What to do:
Could you return each line of the material that has "create" in it?

Listed records:
*****
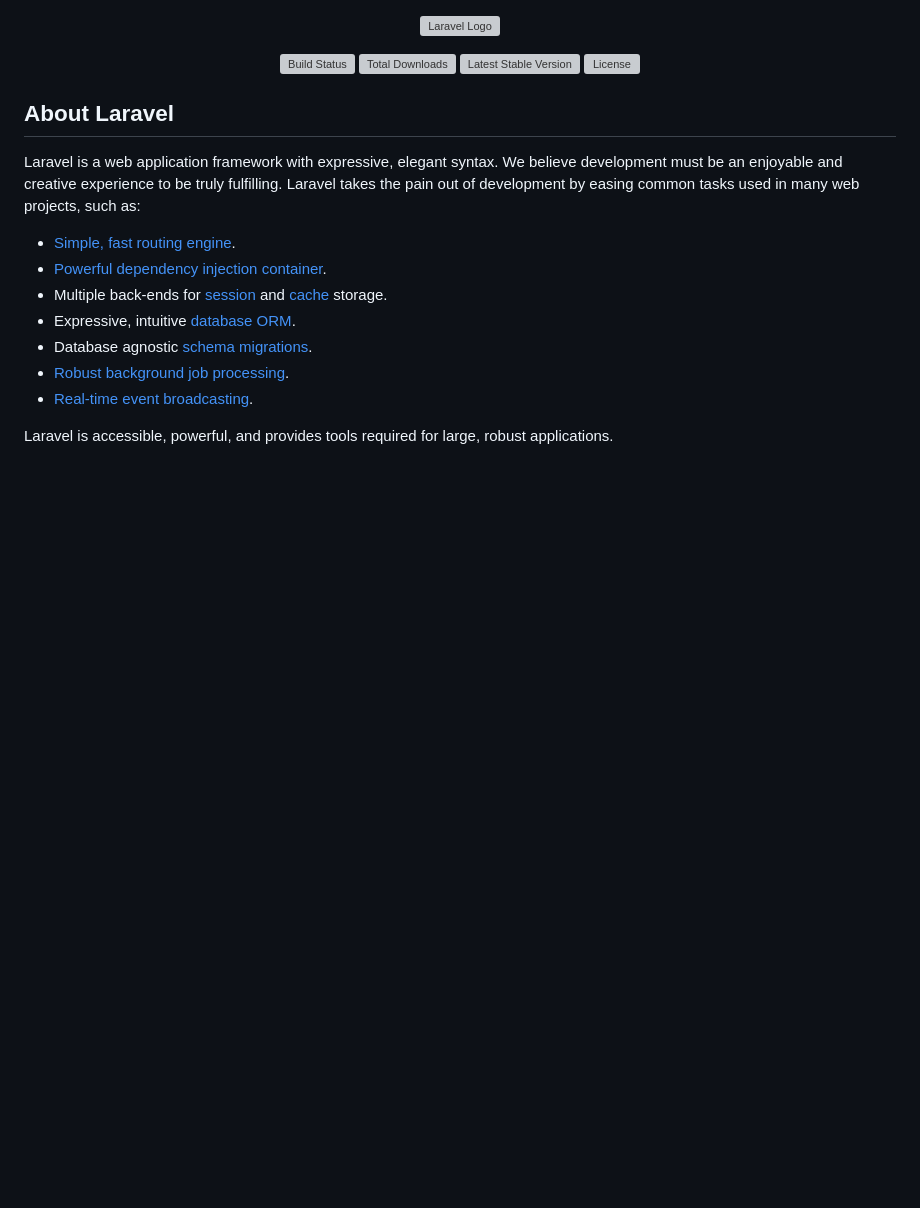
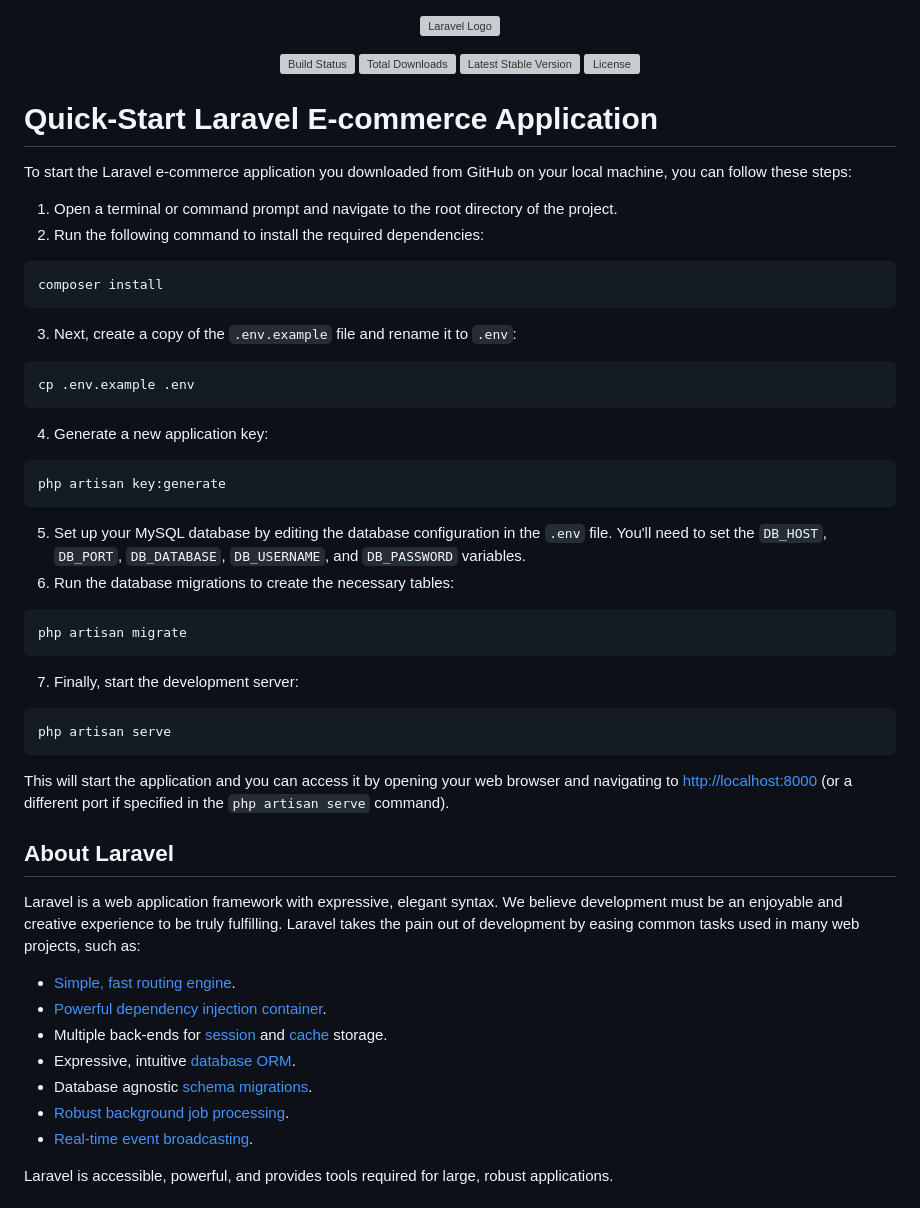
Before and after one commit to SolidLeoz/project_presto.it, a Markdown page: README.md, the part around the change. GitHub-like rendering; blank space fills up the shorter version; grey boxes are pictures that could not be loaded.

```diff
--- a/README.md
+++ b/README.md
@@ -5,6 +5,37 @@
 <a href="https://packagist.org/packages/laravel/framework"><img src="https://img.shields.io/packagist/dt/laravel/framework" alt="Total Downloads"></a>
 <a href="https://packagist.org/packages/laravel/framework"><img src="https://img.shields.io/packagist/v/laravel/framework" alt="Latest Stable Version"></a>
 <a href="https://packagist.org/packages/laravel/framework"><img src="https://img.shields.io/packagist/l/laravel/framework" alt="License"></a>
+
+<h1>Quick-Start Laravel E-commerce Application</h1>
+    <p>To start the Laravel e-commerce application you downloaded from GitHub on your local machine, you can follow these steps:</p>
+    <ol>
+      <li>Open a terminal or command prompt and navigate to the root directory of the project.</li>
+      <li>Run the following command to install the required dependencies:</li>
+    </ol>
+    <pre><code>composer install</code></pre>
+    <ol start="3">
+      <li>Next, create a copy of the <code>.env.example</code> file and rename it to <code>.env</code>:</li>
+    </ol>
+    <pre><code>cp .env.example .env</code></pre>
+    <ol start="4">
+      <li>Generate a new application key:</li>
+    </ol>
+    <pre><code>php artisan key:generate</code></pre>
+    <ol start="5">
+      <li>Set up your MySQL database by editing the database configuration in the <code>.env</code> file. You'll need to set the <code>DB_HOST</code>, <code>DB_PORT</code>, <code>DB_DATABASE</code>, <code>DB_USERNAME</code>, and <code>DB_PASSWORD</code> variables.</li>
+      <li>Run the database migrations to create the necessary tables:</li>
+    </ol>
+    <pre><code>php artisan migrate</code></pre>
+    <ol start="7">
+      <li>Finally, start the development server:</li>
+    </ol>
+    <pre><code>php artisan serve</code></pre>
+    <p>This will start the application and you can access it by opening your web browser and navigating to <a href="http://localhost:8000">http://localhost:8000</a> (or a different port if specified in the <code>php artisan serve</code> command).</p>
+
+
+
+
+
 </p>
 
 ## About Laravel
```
*****
Answer section:
+      <li>Next, create a copy of the <code>.env.example</code> file and rename it to <code>.env</code>:</li>
+      <li>Run the database migrations to create the necessary tables:</li>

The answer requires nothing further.